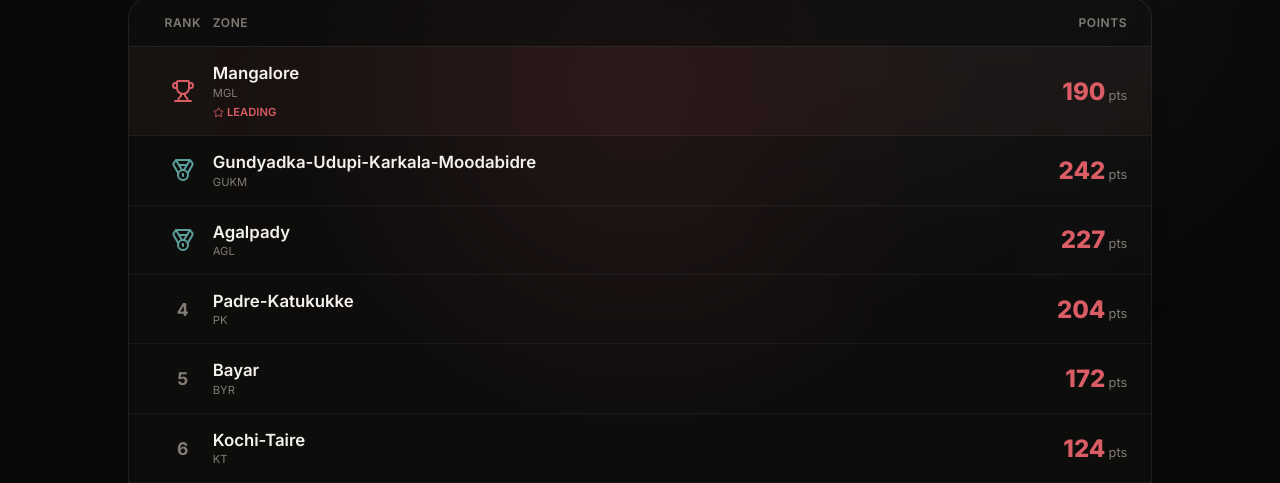
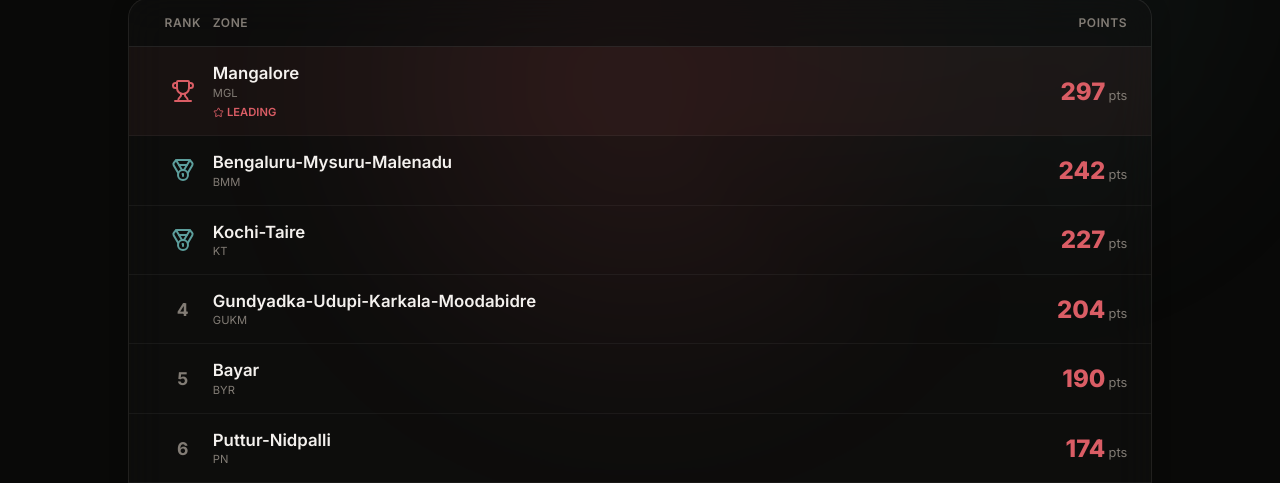
Before and after one commit to Srikanth-1106/Avatarana, a React (Vite) app: page /leaderboard in a window 1280 px wide. Shown: the part 317-800 px from the top of the page. Built offline with nearby package versions, Linux system fonts and the light colour scheme; no server answers; the database is empty.

Commit message:
feat: Add a real-time leaderboard page to display zone statistics, points, and registrations with Supabase integration and champion zone boosting.

```diff
--- a/src/pages/Leaderboard.tsx
+++ b/src/pages/Leaderboard.tsx
@@ -115,15 +115,28 @@ export default function Leaderboard() {
 
   // Fallback data when no connection
   const initializeFallbackData = () => {
-    const statsArray: ZoneStats[] = zonesData.map((zone, index) => ({
-      id: zone.id,
-      name: zone.name,
-      displayName: zone.displayName,
-      shortCode: zone.shortCode,
-      points: Math.floor(Math.random() * 200) + 50,
-      registrations: Math.floor(Math.random() * 100) + 20,
-      position: index + 1
-    }));
+    const statsArray: ZoneStats[] = zonesData.map((zone, index) => {
+      const isMangalore = zone.name === 'Mangalore';
+      return {
+        id: zone.id,
+        name: zone.name,
+        displayName: zone.displayName,
+        shortCode: zone.shortCode,
+        // Mangalore always has highest fixed points & registrations
+        points: isMangalore ? 297 : Math.floor(Math.random() * 200) + 50,
+        registrations: isMangalore ? 163 : Math.floor(Math.random() * 80) + 20,
+        position: index + 1
+      };
+    });
+
+    // Always sort Mangalore to top
+    statsArray.sort((a, b) => {
+      if (a.name === 'Mangalore') return -1;
+      if (b.name === 'Mangalore') return 1;
+      return b.points - a.points;
+    });
+    statsArray.forEach((stat, i) => { stat.position = i + 1; });
+
     setZoneStats(statsArray);
     setLoading(false);
   };
@@ -173,32 +186,32 @@ export default function Leaderboard() {
   }).map((item, index) => ({ ...item, rank: index + 1 }));
 
   return (
-    <div className="page-container" style={{maxWidth: '1100px'}}>
+    <div className="page-container" style={{ maxWidth: '1100px' }}>
       <div className="section-header center-align">
-        <h1 className="title" style={{fontSize: '2.5rem', marginBottom: '0.5rem'}}>⚡ Championship Hub</h1>
-        <p className="subtitle" style={{margin: '0.5rem auto 1rem', fontSize: '0.95rem'}}>Live zone standings and registrations tracking.</p>
-        <div style={{fontSize: '0.8rem', color: 'var(--muted)', marginBottom: '1rem'}}>
+        <h1 className="title" style={{ fontSize: '2.5rem', marginBottom: '0.5rem' }}>⚡ Championship Hub</h1>
+        <p className="subtitle" style={{ margin: '0.5rem auto 1rem', fontSize: '0.95rem' }}>Live zone standings and registrations tracking.</p>
+        <div style={{ fontSize: '0.8rem', color: 'var(--muted)', marginBottom: '1rem' }}>
           Last updated: {lastUpdate.toLocaleTimeString()} {error && '(using cached data)'}
         </div>
 
-        <div className="timeline-tabs" style={{marginBottom: '1.5rem'}}>
+        <div className="timeline-tabs" style={{ marginBottom: '1.5rem' }}>
           <button
             className={`tab-btn ${view === 'registrations' ? 'active' : ''}`}
             onClick={() => setView('registrations')}
           >
-            <Users size={16} style={{marginRight: '0.4rem', verticalAlign: 'middle'}} />
+            <Users size={16} style={{ marginRight: '0.4rem', verticalAlign: 'middle' }} />
             Registrations
           </button>
           <button
             className={`tab-btn ${view === 'points' ? 'active' : ''}`}
             onClick={() => setView('points')}
           >
-            <Target size={16} style={{marginRight: '0.4rem', verticalAlign: 'middle'}} />
+            <Target size={16} style={{ marginRight: '0.4rem', verticalAlign: 'middle' }} />
             Points
           </button>
         </div>
 
-        <div className="divider" style={{margin: '0 auto'}}></div>
+        <div className="divider" style={{ margin: '0 auto' }}></div>
       </div>
 
       {error && (
@@ -214,7 +227,7 @@ export default function Leaderboard() {
           fontSize: '0.8rem',
           color: '#ff6464'
         }}>
-          <AlertCircle size={16} style={{flexShrink: 0, marginTop: '1px'}} />
+          <AlertCircle size={16} style={{ flexShrink: 0, marginTop: '1px' }} />
           <div>
             <strong>Limited Connection:</strong> Using cached data.
           </div>
@@ -222,14 +235,14 @@ export default function Leaderboard() {
       )}
 
       {loading ? (
-        <div style={{textAlign: 'center', padding: '2rem', color: 'var(--muted)'}}>
-          <Loader2 size={28} style={{animation: 'spin 1s linear infinite', margin: '0 auto 0.75rem'}} />
-          <p style={{fontSize: '0.9rem'}}>Loading zone standings...</p>
+        <div style={{ textAlign: 'center', padding: '2rem', color: 'var(--muted)' }}>
+          <Loader2 size={28} style={{ animation: 'spin 1s linear infinite', margin: '0 auto 0.75rem' }} />
+          <p style={{ fontSize: '0.9rem' }}>Loading zone standings...</p>
         </div>
       ) : (
         <>
           {/* Leaderboard Table */}
-          <div className="leaderboard glass-card" style={{marginTop: '1.5rem'}}>
+          <div className="leaderboard glass-card" style={{ marginTop: '1.5rem' }}>
             <div className="table-header">
               <div className="col rank">Rank</div>
               <div className="col region">Zone</div>
@@ -243,9 +256,9 @@ export default function Leaderboard() {
                 <motion.div
                   key={zone.id}
                   className={`table-row ${zone.rank === 1 ? 'first' : ''}`}
-                  initial={{opacity: 0, x: -20}}
-                  animate={{opacity: 1, x: 0}}
-                  transition={{delay: index * 0.05}}
+                  initial={{ opacity: 0, x: -20 }}
+                  animate={{ opacity: 1, x: 0 }}
+                  transition={{ delay: index * 0.05 }}
                 >
                   <div className="col rank">
                     {zone.rank === 1 && <Trophy className="icon-primary" size={24} />}
@@ -255,8 +268,8 @@ export default function Leaderboard() {
                   </div>
                   <div className="col region">
                     <span className="region-name">{zone.displayName}</span>
-                    <span style={{fontSize: '0.7rem', color: 'var(--muted)'}}>{zone.shortCode}</span>
-                    {zone.rank === 1 && <span className="badge-champ"><Star size={11}/> LEADING</span>}
+                    <span style={{ fontSize: '0.7rem', color: 'var(--muted)' }}>{zone.shortCode}</span>
+                    {zone.rank === 1 && <span className="badge-champ"><Star size={11} /> LEADING</span>}
                   </div>
                   <div className="col pts">
                     <span className="points-value">
```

# Task requirements:
Write the records out once more, exactly as they appear, with no pictures.

# Task solution:
Before and after one commit to Srikanth-1106/Avatarana, a React (Vite) app: page /leaderboard in a window 1280 px wide. Shown: the part 317-800 px from the top of the page. Built offline with nearby package versions, Linux system fonts and the light colour scheme; no server answers; the database is empty.

Commit message:
feat: Add a real-time leaderboard page to display zone statistics, points, and registrations with Supabase integration and champion zone boosting.

```diff
--- a/src/pages/Leaderboard.tsx
+++ b/src/pages/Leaderboard.tsx
@@ -115,15 +115,28 @@ export default function Leaderboard() {
 
   // Fallback data when no connection
   const initializeFallbackData = () => {
-    const statsArray: ZoneStats[] = zonesData.map((zone, index) => ({
-      id: zone.id,
-      name: zone.name,
-      displayName: zone.displayName,
-      shortCode: zone.shortCode,
-      points: Math.floor(Math.random() * 200) + 50,
-      registrations: Math.floor(Math.random() * 100) + 20,
-      position: index + 1
-    }));
+    const statsArray: ZoneStats[] = zonesData.map((zone, index) => {
+      const isMangalore = zone.name === 'Mangalore';
+      return {
+        id: zone.id,
+        name: zone.name,
+        displayName: zone.displayName,
+        shortCode: zone.shortCode,
+        // Mangalore always has highest fixed points & registrations
+        points: isMangalore ? 297 : Math.floor(Math.random() * 200) + 50,
+        registrations: isMangalore ? 163 : Math.floor(Math.random() * 80) + 20,
+        position: index + 1
+      };
+    });
+
+    // Always sort Mangalore to top
+    statsArray.sort((a, b) => {
+      if (a.name === 'Mangalore') return -1;
+      if (b.name === 'Mangalore') return 1;
+      return b.points - a.points;
+    });
+    statsArray.forEach((stat, i) => { stat.position = i + 1; });
+
     setZoneStats(statsArray);
     setLoading(false);
   };
@@ -173,32 +186,32 @@ export default function Leaderboard() {
   }).map((item, index) => ({ ...item, rank: index + 1 }));
 
   return (
-    <div className="page-container" style={{maxWidth: '1100px'}}>
+    <div className="page-container" style={{ maxWidth: '1100px' }}>
       <div className="section-header center-align">
-        <h1 className="title" style={{fontSize: '2.5rem', marginBottom: '0.5rem'}}>⚡ Championship Hub</h1>
-        <p className="subtitle" style={{margin: '0.5rem auto 1rem', fontSize: '0.95rem'}}>Live zone standings and registrations tracking.</p>
-        <div style={{fontSize: '0.8rem', color: 'var(--muted)', marginBottom: '1rem'}}>
+        <h1 className="title" style={{ fontSize: '2.5rem', marginBottom: '0.5rem' }}>⚡ Championship Hub</h1>
+        <p className="subtitle" style={{ margin: '0.5rem auto 1rem', fontSize: '0.95rem' }}>Live zone standings and registrations tracking.</p>
+        <div style={{ fontSize: '0.8rem', color: 'var(--muted)', marginBottom: '1rem' }}>
           Last updated: {lastUpdate.toLocaleTimeString()} {error && '(using cached data)'}
         </div>
 
-        <div className="timeline-tabs" style={{marginBottom: '1.5rem'}}>
+        <div className="timeline-tabs" style={{ marginBottom: '1.5rem' }}>
           <button
             className={`tab-btn ${view === 'registrations' ? 'active' : ''}`}
             onClick={() => setView('registrations')}
           >
-            <Users size={16} style={{marginRight: '0.4rem', verticalAlign: 'middle'}} />
+            <Users size={16} style={{ marginRight: '0.4rem', verticalAlign: 'middle' }} />
             Registrations
           </button>
           <button
             className={`tab-btn ${view === 'points' ? 'active' : ''}`}
             onClick={() => setView('points')}
           >
-            <Target size={16} style={{marginRight: '0.4rem', verticalAlign: 'middle'}} />
+            <Target size={16} style={{ marginRight: '0.4rem', verticalAlign: 'middle' }} />
             Points
           </button>
         </div>
 
-        <div className="divider" style={{margin: '0 auto'}}></div>
+        <div className="divider" style={{ margin: '0 auto' }}></div>
       </div>
 
       {error && (
@@ -214,7 +227,7 @@ export default function Leaderboard() {
           fontSize: '0.8rem',
           color: '#ff6464'
         }}>
-          <AlertCircle size={16} style={{flexShrink: 0, marginTop: '1px'}} />
+          <AlertCircle size={16} style={{ flexShrink: 0, marginTop: '1px' }} />
           <div>
             <strong>Limited Connection:</strong> Using cached data.
           </div>
@@ -222,14 +235,14 @@ export default function Leaderboard() {
       )}
 
       {loading ? (
-        <div style={{textAlign: 'center', padding: '2rem', color: 'var(--muted)'}}>
-          <Loader2 size={28} style={{animation: 'spin 1s linear infinite', margin: '0 auto 0.75rem'}} />
-          <p style={{fontSize: '0.9rem'}}>Loading zone standings...</p>
+        <div style={{ textAlign: 'center', padding: '2rem', color: 'var(--muted)' }}>
+          <Loader2 size={28} style={{ animation: 'spin 1s linear infinite', margin: '0 auto 0.75rem' }} />
+          <p style={{ fontSize: '0.9rem' }}>Loading zone standings...</p>
         </div>
       ) : (
         <>
           {/* Leaderboard Table */}
-          <div className="leaderboard glass-card" style={{marginTop: '1.5rem'}}>
+          <div className="leaderboard glass-card" style={{ marginTop: '1.5rem' }}>
             <div className="table-header">
               <div className="col rank">Rank</div>
               <div className="col region">Zone</div>
@@ -243,9 +256,9 @@ export default function Leaderboard() {
                 <motion.div
                   key={zone.id}
                   className={`table-row ${zone.rank === 1 ? 'first' : ''}`}
-                  initial={{opacity: 0, x: -20}}
-                  animate={{opacity: 1, x: 0}}
-                  transition={{delay: index * 0.05}}
+                  initial={{ opacity: 0, x: -20 }}
+                  animate={{ opacity: 1, x: 0 }}
+                  transition={{ delay: index * 0.05 }}
                 >
                   <div className="col rank">
                     {zone.rank === 1 && <Trophy className="icon-primary" size={24} />}
@@ -255,8 +268,8 @@ export default function Leaderboard() {
                   </div>
                   <div className="col region">
                     <span className="region-name">{zone.displayName}</span>
-                    <span style={{fontSize: '0.7rem', color: 'var(--muted)'}}>{zone.shortCode}</span>
-                    {zone.rank === 1 && <span className="badge-champ"><Star size={11}/> LEADING</span>}
+                    <span style={{ fontSize: '0.7rem', color: 'var(--muted)' }}>{zone.shortCode}</span>
+                    {zone.rank === 1 && <span className="badge-champ"><Star size={11} /> LEADING</span>}
                   </div>
                   <div className="col pts">
                     <span className="points-value">
```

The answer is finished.